So far, it’s not a party without a few bottles of the signature Mateus rosé on the table – until Portuguese wines fall out of fashion.
But now the country’s exports are again in vogue with British drinkers. Some dealers reported a fivefold increase in sales in recent years.
Berkmann Wine Cellars said it sells 48,000 bottles a year, up from 9,000 five years ago, and Alex Hunt, the company’s purchasing manager, described Portuguese wine production as “in full swing”.
Sales at Marks & Spencer are also up 30% over the past 12 months, with Waitrose up 27% and Sainsbury up 23%.
“Customers may be worried about trying unfamiliar wines, but when they saw one on TV with a ringing permit, the wall was broken,” said a spokesman.
Lucknam Park, a luxury hotel near Bath, said it was now offering Portuguese wine for the first time in 20 years because “guests just found it”.

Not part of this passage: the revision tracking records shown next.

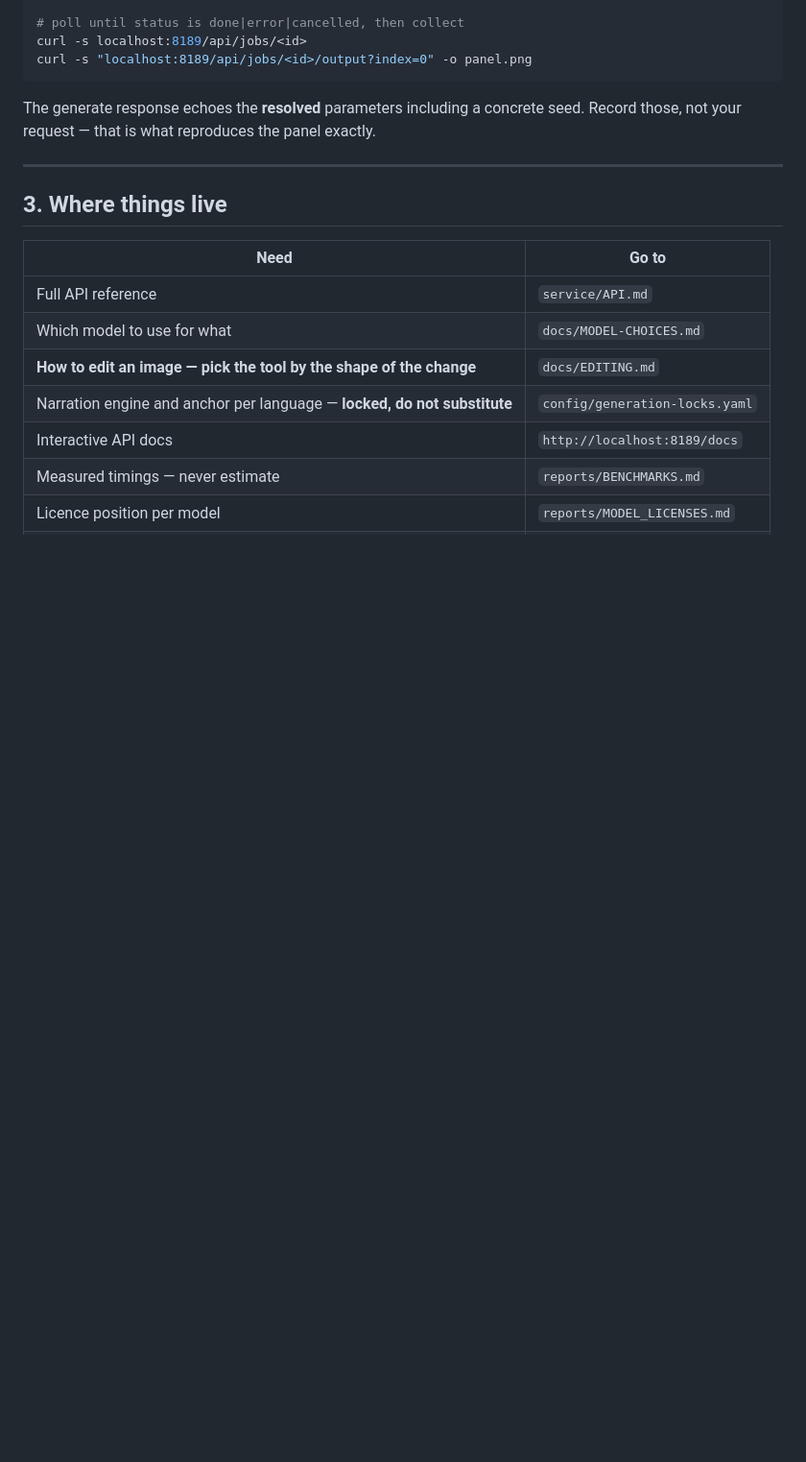
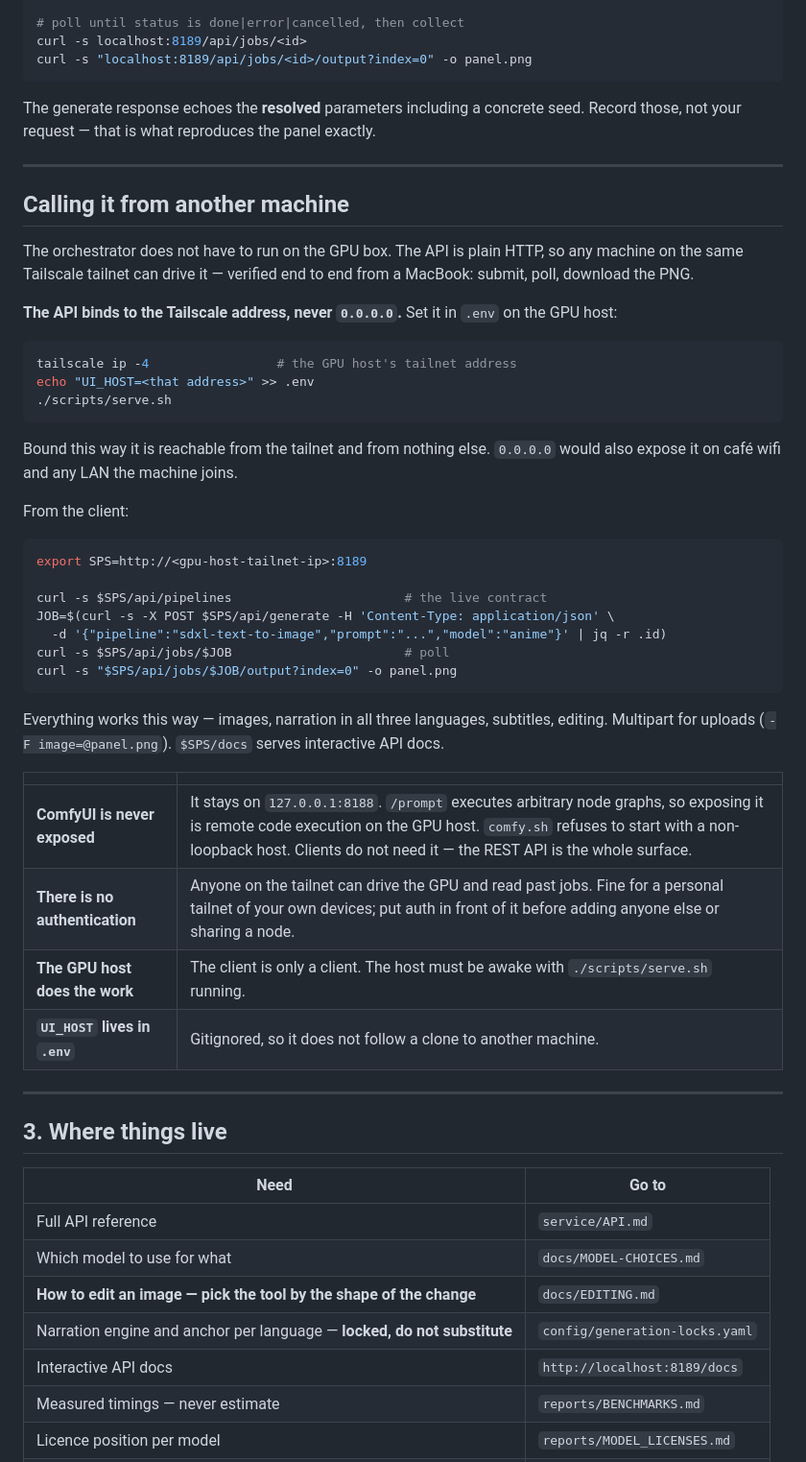
Before and after one commit to Rumeasiyan/story-panel-studio, a Markdown page: docs/START-HERE.md, the part around the change. Shown at 96% size. GitHub-like rendering; blank space fills up the shorter version.

Commit message:
docs: record how to drive the API from another machine
The orchestrator does not have to run on the GPU box, and START-HERE.md — the file it
plans against — said nothing about remote access. Verified end to end from a MacBook
over Tailscale: submit a job, poll it, download the PNG back over HTTP, 27s for an SDXL
panel.

The binding is the part worth writing down. The API goes on the Tailscale address, not
0.0.0.0: bound that way it is reachable from the tailnet and from nothing else, where
0.0.0.0 would also expose it on cafe wifi and any LAN the machine joins. That is now a
constraint row in AGENTS.md alongside the ComfyUI rule rather than a note.

ComfyUI stays on 127.0.0.1 and clients never touch it. /prompt executes arbitrary node
graphs, so exposing it is remote code execution on the GPU host; the REST API is the
whole surface a client needs.

Also recorded: there is no authentication in front of the API, so anyone on the tailnet
can drive the GPU and read past jobs. Acceptable for a personal tailnet of your own
devices, not for a shared one.

No addresses are hardcoded — this repository is public, so the docs say how to find the
tailnet address rather than naming one.

Co-Authored-By: Claude Opus 5 (1M context) <noreply@anthropic.com>
Claude-Session: https://claude.ai/code/session_018LqDPT4zfFDqdZkBbwrQoe

````diff
--- a/docs/START-HERE.md
+++ b/docs/START-HERE.md
@@ -54,6 +54,49 @@ curl -s "localhost:8189/api/jobs/<id>/output?index=0" -o panel.png
 
 The generate response echoes the **resolved** parameters including a concrete seed.
 Record those, not your request — that is what reproduces the panel exactly.
+
+---
+
+## Calling it from another machine
+
+The orchestrator does not have to run on the GPU box. The API is plain HTTP, so any
+machine on the same Tailscale tailnet can drive it — verified end to end from a MacBook:
+submit, poll, download the PNG.
+
+**The API binds to the Tailscale address, never `0.0.0.0`.** Set it in `.env` on the GPU
+host:
+
+```bash
+tailscale ip -4                 # the GPU host's tailnet address
+echo "UI_HOST=<that address>" >> .env
+./scripts/serve.sh
+```
+
+Bound this way it is reachable from the tailnet and from nothing else. `0.0.0.0` would
+also expose it on café wifi and any LAN the machine joins.
+
+From the client:
+
+```bash
+export SPS=http://<gpu-host-tailnet-ip>:8189
+
+curl -s $SPS/api/pipelines                       # the live contract
+JOB=$(curl -s -X POST $SPS/api/generate -H 'Content-Type: application/json' \
+  -d '{"pipeline":"sdxl-text-to-image","prompt":"...","model":"anime"}' | jq -r .id)
+curl -s $SPS/api/jobs/$JOB                       # poll
+curl -s "$SPS/api/jobs/$JOB/output?index=0" -o panel.png
+```
+
+Everything works this way — images, narration in all three languages, subtitles,
+editing. Multipart for uploads (`-F image=@panel.png`). `$SPS/docs` serves interactive
+API docs.
+
+| | |
+|---|---|
+| **ComfyUI is never exposed** | It stays on `127.0.0.1:8188`. `/prompt` executes arbitrary node graphs, so exposing it is remote code execution on the GPU host. `comfy.sh` refuses to start with a non-loopback host. Clients do not need it — the REST API is the whole surface. |
+| **There is no authentication** | Anyone on the tailnet can drive the GPU and read past jobs. Fine for a personal tailnet of your own devices; put auth in front of it before adding anyone else or sharing a node. |
+| **The GPU host does the work** | The client is only a client. The host must be awake with `./scripts/serve.sh` running. |
+| **`UI_HOST` lives in `.env`** | Gitignored, so it does not follow a clone to another machine. |
 
 ---
 
````
Also changed, not shown: AGENTS.md (+1 -0 lines).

Sofia Bergqvist, owner of the Quinta de la Rosa winery in the Douro region, said: “In the past, Portuguese wine was considered cheap, cheerful and lacked consistency. It’s hard to erase this reputation, but it’s now considered a quality product at a very good price. ‘
One theory about the recent spike in sales is that people who missed holidays in Portugal due to travel restrictions decided to at least give the country a try.
“Over the years, more and more British people have visited Portugal and discovered our wine,” said Ms. Bergqvist.
“I think a lot of people ended up buying a bottle to feel the sun again. I also think that a lot of them felt sorry for us and wanted to support Portugal because they couldn’t come.”